For those who don’t know, today is my birthday. Under the circumstances, wild bacchanalian celebrations are out of the question, which is a little frustrating, but whatever happens I doubt it will be as dreadful as young Master Stephen’s twelfth birthday in ‘Lost Hearts’ by M.R. James. Here’s a musical interlude from the BBC’s 1973 adaptation, broadcast as that year’s A Ghost Story for Christmas offering.
Sent as an orphan to live with his elderly cousin Mr Abney, Stephen finds his guardian takes rather too close an interest in the forthcoming commemoration of his nativity and the lead-up to the big day is marked by Abney and his servants plying him with beef tea and fortified wine.
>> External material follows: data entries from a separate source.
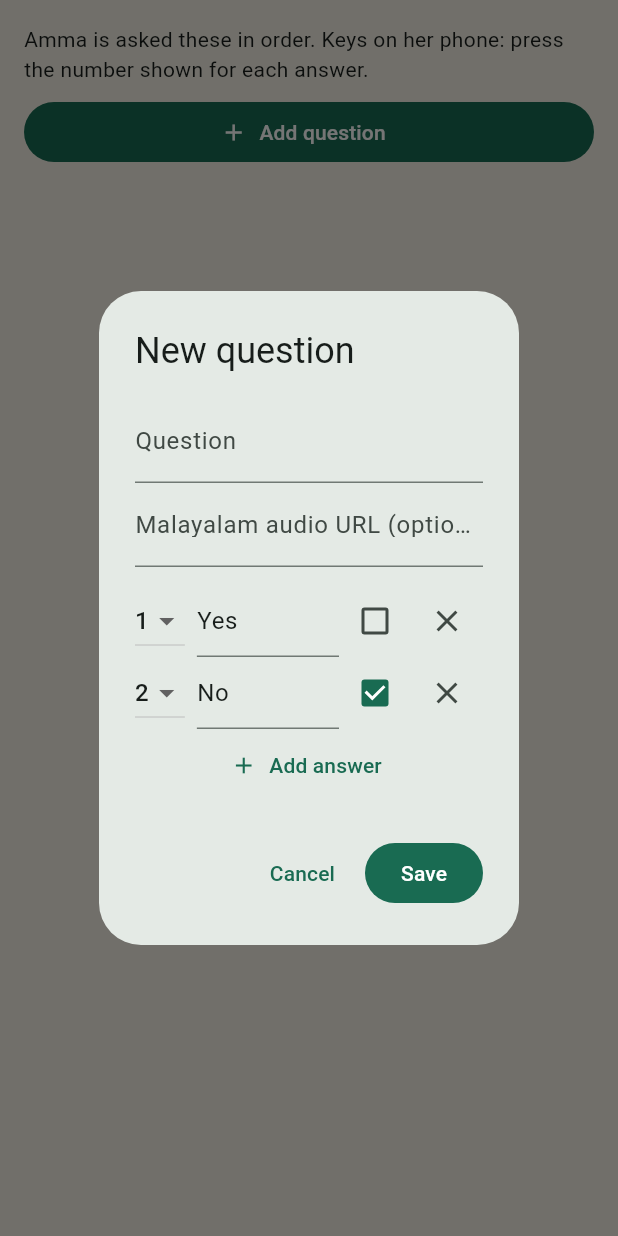
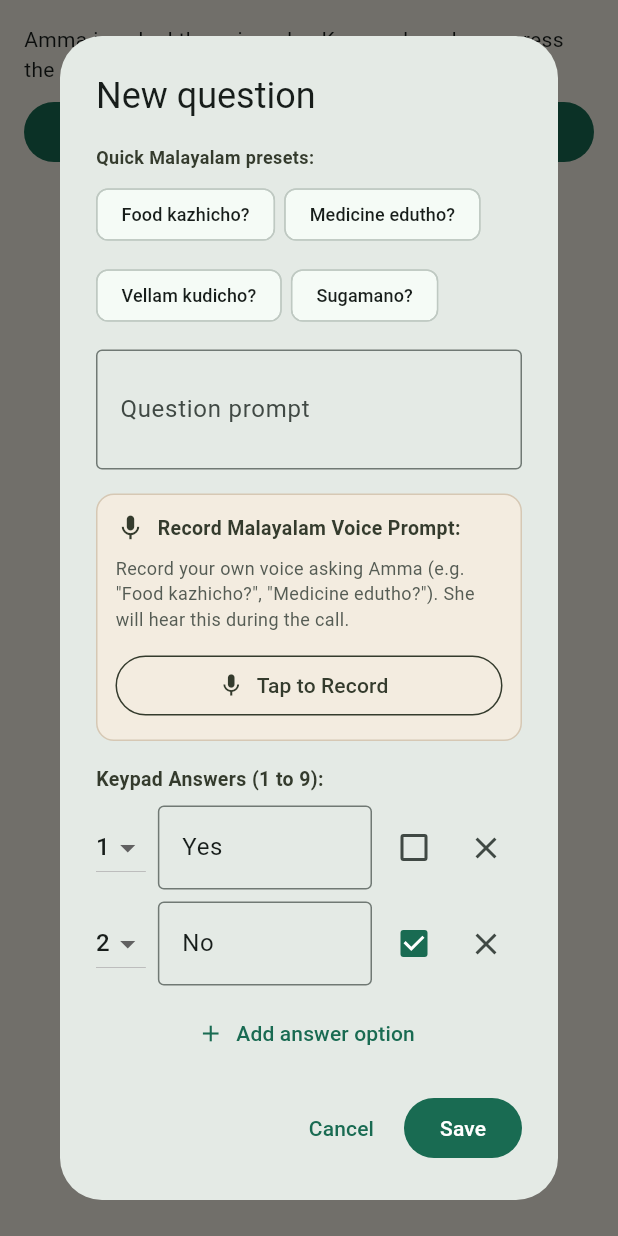
Before and after one commit to muhamedsona290-code/ZEBLASKY, a Flutter app: the _Questions widget shown alone on an empty page, opened directly, after a tap on "Add question", on a phone screen of 412 x 824 dp. Run offline on Flutter 3.47's test engine with Material 3 defaults, Android fonts, the phone set to English and light mode, and no system bars; our stand-ins replace audioplayers, shared_preferences, supabase_flutter; missing offline and left inert: record; accounts and stored records are empty; network calls fail.

Commit message:
feat: in-app direct microphone recording, Malayalam voice prompts, audio playback, and storage bucket

```diff
--- a/analysis_options.yaml
+++ b/analysis_options.yaml
@@ -1,3 +1,8 @@
 analyzer:
   errors:
     deprecated_member_use: ignore
+  exclude:
+    - build/**
+    - android/**
+    - ios/**
+    - web/**
--- a/lib/customize_screen.dart
+++ b/lib/customize_screen.dart
@@ -2,6 +2,7 @@ import 'package:flutter/material.dart';
 import 'package:intl/intl.dart';
 import 'config.dart';
 import 'main.dart';
+import 'voice_recorder_widget.dart';
 
 class CustomizeScreen extends StatelessWidget {
   const CustomizeScreen({super.key});
@@ -26,6 +27,9 @@ class _Questions extends StatelessWidget {
           return ListView(padding: const EdgeInsets.all(16), children: [
             const Text('Amma is asked these in order. Keys on her phone: press the number shown for each answer.'),
             for (var i = 0; i < qs.length; i++) Card(child: ListTile(
+              leading: qs[i]['audio_url'] != null && (qs[i]['audio_url'] as String).isNotEmpty
+                  ? const Tooltip(message: 'Voice recording attached', child: Icon(Icons.mic, color: Color(0xFF2E7D32)))
+                  : const Icon(Icons.help_outline, color: Color(0xFF626B68)),
               title: Text('${i + 1}. ${qs[i]['text']}'),
               subtitle: Text((qs[i]['options'] as List).map((o) => '${o['key']} = ${o['label']}${o['concern'] == true ? ' (alert)' : ''}').join('  ·  ')),
               onTap: () => _edit(c, q: qs[i], pos: qs[i]['position']),
@@ -37,24 +41,57 @@ class _Questions extends StatelessWidget {
       );
 
   Future<void> _edit(BuildContext c, {Map<String, dynamic>? q, required int pos}) async {
-    final text = TextEditingController(text: q?['text'] ?? ''), audio = TextEditingController(text: q?['audio_url'] ?? '');
+    final text = TextEditingController(text: q?['text'] ?? '');
+    String? recordedAudio = q?['audio_url'];
     final opts = q == null
         ? [{'key': '1', 'label': 'Yes', 'concern': false}, {'key': '2', 'label': 'No', 'concern': true}]
         : (q['options'] as List).map((o) => Map<String, dynamic>.from(o)).toList();
+
+    const presets = [
+      'Food kazhicho? (Have you eaten food?)',
+      'Medicine edutho? (Have you taken your medicines?)',
+      'Vellam kudicho? (Did you drink enough water?)',
+      'Sugamano? (Are you doing well?)',
+    ];
+
     await showDialog(context: c, builder: (_) => StatefulBuilder(builder: (c, set) => AlertDialog(
       title: Text(q == null ? 'New question' : 'Edit question'),
-      content: SingleChildScrollView(child: Column(mainAxisSize: MainAxisSize.min, children: [
-        TextField(controller: text, decoration: const InputDecoration(labelText: 'Question'), maxLines: null),
-        TextField(controller: audio, decoration: const InputDecoration(labelText: 'Malayalam audio URL (optional)')),
+      content: SingleChildScrollView(child: Column(mainAxisSize: MainAxisSize.min, crossAxisAlignment: CrossAxisAlignment.stretch, children: [
+        const Text('Quick Malayalam presets:', style: TextStyle(fontSize: 12, fontWeight: FontWeight.bold, color: Color(0xFF343B2D))),
+        const SizedBox(height: 6),
+        Wrap(
+          spacing: 6,
+          runSpacing: 6,
+          children: [
+            for (final p in presets)
+              ActionChip(
+                label: Text(p.split(' (')[0], style: const TextStyle(fontSize: 12)),
+                onPressed: () => set(() => text.text = p),
+              ),
+          ],
+        ),
         const SizedBox(height: 12),
-        for (var i = 0; i < opts.length; i++) Row(children: [
-          DropdownButton<String>(value: opts[i]['key'], items: [for (var k = 1; k <= 9; k++) DropdownMenuItem(value: '$k', child: Text('$k'))], onChanged: (v) => set(() => opts[i]['key'] = v)),
-          const SizedBox(width: 8),
-          Expanded(child: TextFormField(initialValue: opts[i]['label'], decoration: const InputDecoration(hintText: 'Answer'), onChanged: (v) => opts[i]['label'] = v)),
-          Tooltip(message: 'Alert family if chosen', child: Checkbox(value: opts[i]['concern'] == true, onChanged: (v) => set(() => opts[i]['concern'] = v))),
-          if (opts.length > 1) IconButton(icon: const Icon(Icons.close), onPressed: () => set(() => opts.removeAt(i))),
-        ]),
-        if (opts.length < 9) TextButton.icon(icon: const Icon(Icons.add), label: const Text('Add answer'), onPressed: () {
+        TextField(controller: text, decoration: const InputDecoration(labelText: 'Question prompt', hintText: 'e.g. Food kazhicho?', border: OutlineInputBorder()), maxLines: 2),
+        const SizedBox(height: 16),
+        VoiceRecorderWidget(
+          initialAudioUrl: recordedAudio,
+          onAudioChanged: (url) => recordedAudio = url,
+        ),
+        const SizedBox(height: 16),
+        const Text('Keypad Answers (1 to 9):', style: TextStyle(fontWeight: FontWeight.bold, fontSize: 13, color: Color(0xFF343B2D))),
+        const SizedBox(height: 8),
+        for (var i = 0; i < opts.length; i++) Padding(
+          padding: const EdgeInsets.only(bottom: 8.0),
+          child: Row(children: [
+            DropdownButton<String>(value: opts[i]['key'], items: [for (var k = 1; k <= 9; k++) DropdownMenuItem(value: '$k', child: Text('$k'))], onChanged: (v) => set(() => opts[i]['key'] = v)),
+            const SizedBox(width: 8),
+            Expanded(child: TextFormField(initialValue: opts[i]['label'], decoration: const InputDecoration(hintText: 'Answer label (e.g. Yes / No)', border: OutlineInputBorder()), onChanged: (v) => opts[i]['label'] = v)),
+            const SizedBox(width: 4),
+            Tooltip(message: 'Alert family if chosen', child: Checkbox(value: opts[i]['concern'] == true, onChanged: (v) => set(() => opts[i]['concern'] = v))),
+            if (opts.length > 1) IconButton(icon: const Icon(Icons.close), onPressed: () => set(() => opts.removeAt(i))),
+          ]),
+        ),
+        if (opts.length < 9) TextButton.icon(icon: const Icon(Icons.add), label: const Text('Add answer option'), onPressed: () {
           final used = opts.map((o) => o['key']).toSet();
           set(() => opts.add({'key': [for (var k = 1; k <= 9; k++) '$k'].firstWhere((k) => !used.contains(k)), 'label': '', 'concern': false}));
         }),
@@ -66,7 +103,7 @@ class _Questions extends StatelessWidget {
           if (text.text.trim().isEmpty || opts.any((o) => (o['label'] as String).trim().isEmpty) || keys.toSet().length != keys.length) {
             ScaffoldMessenger.of(c).showSnackBar(const SnackBar(content: Text('Fill the question, every answer, and use each key once.'))); return;
           }
-          final row = {'text': text.text.trim(), 'audio_url': audio.text.trim().isEmpty ? null : audio.text.trim(), 'options': opts};
+          final row = {'text': text.text.trim(), 'audio_url': recordedAudio, 'options': opts};
           q == null ? await db.from('questions').insert({...row, 'elder_id': elderId, 'position': pos}) : await db.from('questions').update(row).eq('id', q['id']);
           if (c.mounted) Navigator.pop(c);
         }, child: const Text('Save')),
--- /dev/null
+++ b/lib/voice_recorder_widget.dart
@@ -0,0 +1,268 @@
+import 'dart:io';
+import 'package:audioplayers/audioplayers.dart';
+import 'package:flutter/material.dart';
+import 'package:path_provider/path_provider.dart';
+import 'package:record/record.dart';
+import 'config.dart';
+import 'main.dart';
+
+class VoiceRecorderWidget extends StatefulWidget {
+  final String? initialAudioUrl;
+  final ValueChanged<String?> onAudioChanged;
+
+  const VoiceRecorderWidget({
+    super.key,
+    this.initialAudioUrl,
+    required this.onAudioChanged,
+  });
+
+  @override
+  State<VoiceRecorderWidget> createState() => _VoiceRecorderWidgetState();
+}
+
+class _VoiceRecorderWidgetState extends State<VoiceRecorderWidget> {
+  late final AudioRecorder _recorder;
+  late final AudioPlayer _player;
+
+  bool _isRecording = false;
+  bool _isPlaying = false;
+  bool _isUploading = false;
+  String? _localPath;
+  String? _remoteUrl;
+
+  @override
+  void initState() {
+    super.initState();
+    _recorder = AudioRecorder();
+    _player = AudioPlayer();
+    _remoteUrl = widget.initialAudioUrl;
+
+    _player.onPlayerStateChanged.listen((state) {
+      if (mounted) {
+        setState(() => _isPlaying = state == PlayerState.playing);
+      }
+    });
+  }
+
+  @override
+  void dispose() {
+    _recorder.dispose();
+    _player.dispose();
+    super.dispose();
+  }
+
+  Future<void> _startRecording() async {
+    try {
+      if (await _recorder.hasPermission()) {
+        final dir = await getTemporaryDirectory();
+        final path = '${dir.path}/prompt_${DateTime.now().millisecondsSinceEpoch}.m4a';
+        await _recorder.start(const RecordConfig(encoder: AudioEncoder.aacLc), path: path);
+        setState(() {
+          _isRecording = true;
+          _localPath = null;
+        });
+      } else {
+        if (mounted) {
+          ScaffoldMessenger.of(context).showSnackBar(
+            const SnackBar(content: Text('Microphone permission is required to record voice.')),
+          );
+        }
+      }
+    } catch (e) {
+      if (mounted) {
+        ScaffoldMessenger.of(context).showSnackBar(
+          SnackBar(content: Text('Could not start recording: $e')),
+        );
+      }
+    }
+  }
+
+  Future<void> _stopRecording() async {
+    try {
+      final path = await _recorder.stop();
+      setState(() {
+        _isRecording = false;
+        _localPath = path;
+      });
+
+      if (path != null) {
+        await _uploadVoice(path);
+      }
+    } catch (e) {
+      setState(() => _isRecording = false);
+      if (mounted) {
+        ScaffoldMessenger.of(context).showSnackBar(
+          SnackBar(content: Text('Error saving recording: $e')),
+        );
+      }
+    }
+  }
+
+  Future<void> _uploadVoice(String localFilePath) async {
+    setState(() => _isUploading = true);
+    try {
+      final file = File(localFilePath);
+      final bytes = await file.readAsBytes();
+      final fileName = 'prompt_${elderId}_${DateTime.now().millisecondsSinceEpoch}.m4a';
+
+      // Ensure storage upload
+      await db.storage.from('audio-prompts').uploadBinary(
+        fileName,
+        bytes,
+      );
+
+      final publicUrl = db.storage.from('audio-prompts').getPublicUrl(fileName);
+      setState(() {
+        _remoteUrl = publicUrl;
+      });
+      widget.onAudioChanged(publicUrl);
+
+      if (mounted) {
+        ScaffoldMessenger.of(context).showSnackBar(
+          const SnackBar(backgroundColor: Color(0xFF2E7D32), content: Text('Voice prompt uploaded successfully!')),
+        );
+      }
+    } catch (e) {
+      // In case storage bucket isn't set up yet, fallback to saving local path or data
+      widget.onAudioChanged(_remoteUrl ?? localFilePath);
+      if (mounted) {
+        ScaffoldMessenger.of(context).showSnackBar(
+          SnackBar(content: Text('Recorded locally. (Storage sync note: $e)')),
+        );
+      }
+    } finally {
+      if (mounted) setState(() => _isUploading = false);
+    }
+  }
+
+  Future<void> _togglePlayback() async {
+    if (_isPlaying) {
+      await _player.stop();
+      return;
+    }
+
+    if (_localPath != null && File(_localPath!).existsSync()) {
+      await _player.play(DeviceFileSource(_localPath!));
+    } else if (_remoteUrl != null && _remoteUrl!.isNotEmpty) {
+      await _player.play(UrlSource(_remoteUrl!));
+    }
+  }
+
+  void _clearRecording() {
+    _player.stop();
+    setState(() {
+      _localPath = null;
+      _remoteUrl = null;
+    });
+    widget.onAudioChanged(null);
+  }
+
+  @override
+  Widget build(BuildContext context) {
+    final hasAudio = (_localPath != null && _localPath!.isNotEmpty) || (_remoteUrl != null && _remoteUrl!.isNotEmpty);
+
+    return Container(
+      padding: const EdgeInsets.all(12),
+      decoration: BoxDecoration(
+        color: const Color(0xFFF3ECE0),
+        borderRadius: BorderRadius.circular(12),
+        border: Border.all(color: const Color(0xFFD6C8B4)),
+      ),
+      child: Column(
+        crossAxisAlignment: CrossAxisAlignment.stretch,
+        children: [
+          Row(
+            children: [
+              const Icon(Icons.mic, size: 20, color: Color(0xFF343B2D)),
+              const SizedBox(width: 8),
+              const Expanded(
+                child: Text(
+                  'Record Malayalam Voice Prompt:',
+                  style: TextStyle(fontWeight: FontWeight.bold, fontSize: 13, color: Color(0xFF343B2D)),
+                ),
+              ),
+              if (hasAudio)
+                const Chip(
+                  label: Text('Voice Saved', style: TextStyle(fontSize: 11, color: Color(0xFF2E7D32), fontWeight: FontWeight.bold)),
+                  backgroundColor: Color(0xFFE8F5E9),
+                  padding: EdgeInsets.zero,
+                  materialTapTargetSize: MaterialTapTargetSize.shrinkWrap,
+                ),
+            ],
+          ),
+          const SizedBox(height: 8),
+          const Text(
+            'Record your own voice asking Amma (e.g. "Food kazhicho?", "Medicine edutho?"). She will hear this during the call.',
+            style: TextStyle(fontSize: 12, color: Color(0xFF555C54)),
+          ),
+          const SizedBox(height: 12),
+          if (_isRecording)
+            Container(
+              padding: const EdgeInsets.symmetric(vertical: 12, horizontal: 16),
+              decoration: BoxDecoration(
+                color: Colors.red.shade50,
+                borderRadius: BorderRadius.circular(8),
+                border: Border.all(color: Colors.red.shade200),
+              ),
+              child: Row(
+                children: [
+                  const Icon(Icons.fiber_manual_record, color: Colors.red, size: 20),
+                  const SizedBox(width: 8),
+                  const Expanded(
+                    child: Text('Recording your voice...', style: TextStyle(color: Colors.red, fontWeight: FontWeight.bold)),
+                  ),
+                  FilledButton.icon(
+                    style: FilledButton.styleFrom(backgroundColor: Colors.red),
+                    onPressed: _stopRecording,
+                    icon: const Icon(Icons.stop),
+                    label: const Text('Done'),
+                  ),
+                ],
+              ),
+            )
+          else if (_isUploading)
+            const Padding(
+              padding: EdgeInsets.all(8.0),
+              child: Row(
+                mainAxisAlignment: MainAxisAlignment.center,
+                children: [
+                  SizedBox(width: 18, height: 18, child: CircularProgressIndicator(strokeWidth: 2)),
+                  SizedBox(width: 10),
+                  Text('Uploading audio...', style: TextStyle(fontSize: 13)),
+                ],
+              ),
+            )
+          else
+            Row(
+              children: [
+                Expanded(
+                  child: OutlinedButton.icon(
+                    style: OutlinedButton.styleFrom(
+                      foregroundColor: const Color(0xFF343B2D),
+                      side: const BorderSide(color: Color(0xFF343B2D)),
+                    ),
+                    onPressed: _startRecording,
+                    icon: const Icon(Icons.mic),
+                    label: Text(hasAudio ? 'Re-record Voice' : 'Tap to Record'),
+                  ),
+                ),
+                if (hasAudio) ...[
+                  const SizedBox(width: 8),
+                  IconButton.filledTonal(
+                    tooltip: _isPlaying ? 'Stop' : 'Play preview',
+                    onPressed: _togglePlayback,
+                    icon: Icon(_isPlaying ? Icons.stop : Icons.play_arrow),
+                  ),
+                  IconButton(
+                    tooltip: 'Delete recording',
+                    icon: const Icon(Icons.delete_outline, color: Colors.red),
+                    onPressed: _clearRecording,
+                  ),
+                ],
+              ],
+            ),
+        ],
+      ),
+    );
+  }
+}
--- a/pubspec.yaml
+++ b/pubspec.yaml
@@ -10,5 +10,8 @@ dependencies:
   supabase_flutter: ^2.5.0
   shared_preferences: ^2.2.0
   intl: ^0.19.0
+  record: ^5.1.2
+  audioplayers: ^6.0.0
+  path_provider: ^2.1.3
 flutter:
   uses-material-design: true
```
Also changed, not shown: lib/elder_screen.dart (+31 -1 lines), pubspec.lock, 5 other files.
The loveable old housekeeper Mrs Bunch soothes any misgivings the boy might have by insisting her employer is “very partial to children”, which in the light of the spectral visitors to his bedside in the above clip is somewhat less reassuring than it might be.
Sharp-eared viewers may notice the tune playing during a comparatively care-free scene in which Stephen, played by Simon Gipps-Kent, flies a kite. It’s ‘The Cutty Wren’, which given the lore around this bird’s sacrifice on Saint Stephen’s Day could be said to mirror Mr Abney’s malign intentions towards his youthful ward. The acapella version recorded by Chumbawamba provides the second musical interlude in this post.
When Rosemary Pardoe approached me to contribute a story to A Ghosts and Scholars Book of Folk Horror, I thought what more natural than to base it around a folk song featured in an adaptation of an M.R. James story? This limited print-run anthology has now sold out, but I have filmed a reading for you to watch and enjoy, if you can get past my rambling introduction. Here is Part One, with the rest to follow every remaining Friday in December, the concluding episode on Christmas Day…